- _Problem to solve_
The finished copy should hold every entry exactly as given, and no pictures.
---- Material for this task
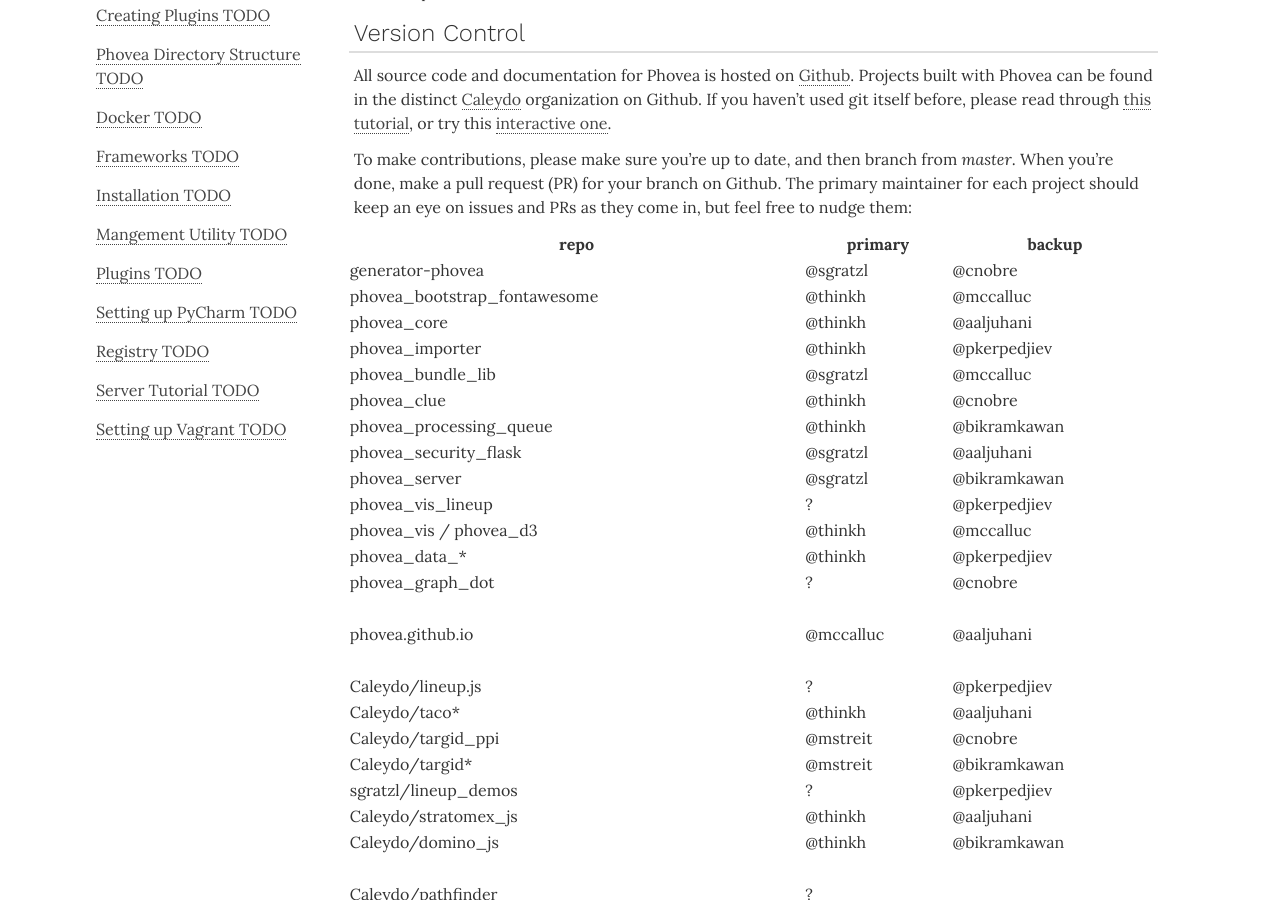
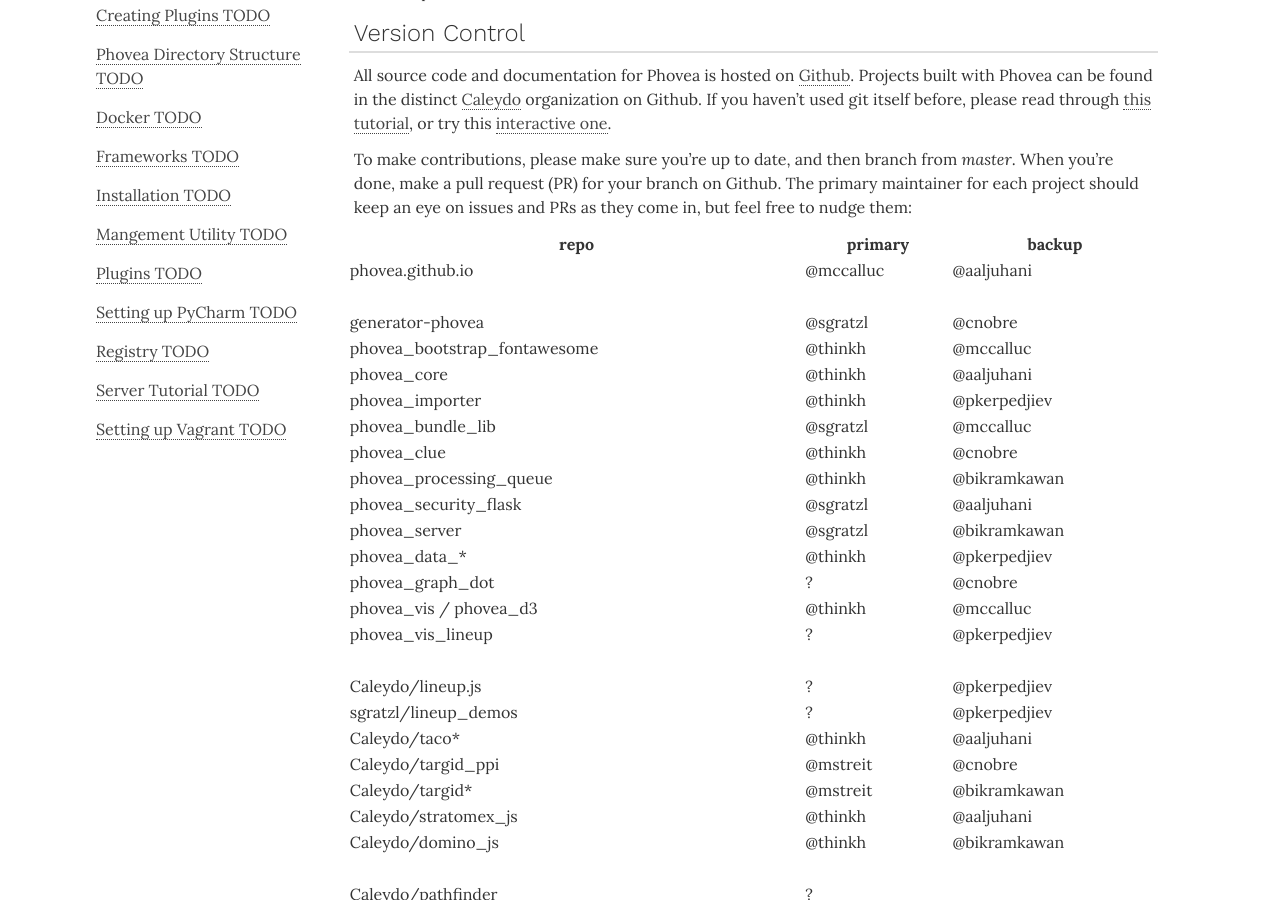
Before and after one commit to phovea/phovea.github.io, a Jekyll site: the page built from contributors/prereqs.md, in a window 1280 px wide and 900 px high, scrolled down 326 px. Built offline with Jekyll 4.4.1, drawn with Linux system fonts in a browser that asks for light colours; nearby versions of some CDN libraries; some web fonts are replaced; part of the change alters nothing that is shown.

Commit message:
Changed order to make clusters more visible

```diff
--- a/contributors/prereqs.md
+++ b/contributors/prereqs.md
@@ -26,6 +26,8 @@ each project should keep an eye on issues and PRs as they come in, but feel free
 
 | repo                         | primary   | backup       |
 |------------------------------|-----------|--------------|
+| phovea.github.io             | @mccalluc | @aaljuhani   |
+|
 | generator-phovea             | @sgratzl  | @cnobre      |
 | phovea_bootstrap_fontawesome | @thinkh   | @mccalluc    |
 | phovea_core                  | @thinkh   | @aaljuhani   |
@@ -35,18 +37,16 @@ each project should keep an eye on issues and PRs as they come in, but feel free
 | phovea_processing_queue      | @thinkh   | @bikramkawan |
 | phovea_security_flask        | @sgratzl   | @aaljuhani   |
 | phovea_server                | @sgratzl  | @bikramkawan |
-| phovea_vis_lineup            | ?   | @pkerpedjiev |
-| phovea_vis / phovea_d3       | @thinkh   | @mccalluc    |
 | phovea_data_*                | @thinkh   | @pkerpedjiev |
 | phovea_graph_dot             | ?   | @cnobre      |
-|
-| phovea.github.io             | @mccalluc | @aaljuhani   |
+| phovea_vis / phovea_d3       | @thinkh   | @mccalluc    |
+| phovea_vis_lineup            | ?   | @pkerpedjiev |
 |
 | Caleydo/lineup.js            | ?   | @pkerpedjiev |
+| sgratzl/lineup_demos         | ?   | @pkerpedjiev |
 | Caleydo/taco*                | @thinkh   | @aaljuhani   |
 | Caleydo/targid_ppi           | @mstreit   | @cnobre      |
 | Caleydo/targid*              | @mstreit   | @bikramkawan |
-| sgratzl/lineup_demos         | ?   | @pkerpedjiev |
 | Caleydo/stratomex_js         | @thinkh   | @aaljuhani   |
 | Caleydo/domino_js            | @thinkh   | @bikramkawan |
 |
```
--------
- _Task response_
Before and after one commit to phovea/phovea.github.io, a Jekyll site: the page built from contributors/prereqs.md, in a window 1280 px wide and 900 px high, scrolled down 326 px. Built offline with Jekyll 4.4.1, drawn with Linux system fonts in a browser that asks for light colours; nearby versions of some CDN libraries; some web fonts are replaced; part of the change alters nothing that is shown.

Commit message:
Changed order to make clusters more visible

```diff
--- a/contributors/prereqs.md
+++ b/contributors/prereqs.md
@@ -26,6 +26,8 @@ each project should keep an eye on issues and PRs as they come in, but feel free
 
 | repo                         | primary   | backup       |
 |------------------------------|-----------|--------------|
+| phovea.github.io             | @mccalluc | @aaljuhani   |
+|
 | generator-phovea             | @sgratzl  | @cnobre      |
 | phovea_bootstrap_fontawesome | @thinkh   | @mccalluc    |
 | phovea_core                  | @thinkh   | @aaljuhani   |
@@ -35,18 +37,16 @@ each project should keep an eye on issues and PRs as they come in, but feel free
 | phovea_processing_queue      | @thinkh   | @bikramkawan |
 | phovea_security_flask        | @sgratzl   | @aaljuhani   |
 | phovea_server                | @sgratzl  | @bikramkawan |
-| phovea_vis_lineup            | ?   | @pkerpedjiev |
-| phovea_vis / phovea_d3       | @thinkh   | @mccalluc    |
 | phovea_data_*                | @thinkh   | @pkerpedjiev |
 | phovea_graph_dot             | ?   | @cnobre      |
-|
-| phovea.github.io             | @mccalluc | @aaljuhani   |
+| phovea_vis / phovea_d3       | @thinkh   | @mccalluc    |
+| phovea_vis_lineup            | ?   | @pkerpedjiev |
 |
 | Caleydo/lineup.js            | ?   | @pkerpedjiev |
+| sgratzl/lineup_demos         | ?   | @pkerpedjiev |
 | Caleydo/taco*                | @thinkh   | @aaljuhani   |
 | Caleydo/targid_ppi           | @mstreit   | @cnobre      |
 | Caleydo/targid*              | @mstreit   | @bikramkawan |
-| sgratzl/lineup_demos         | ?   | @pkerpedjiev |
 | Caleydo/stratomex_js         | @thinkh   | @aaljuhani   |
 | Caleydo/domino_js            | @thinkh   | @bikramkawan |
 |
```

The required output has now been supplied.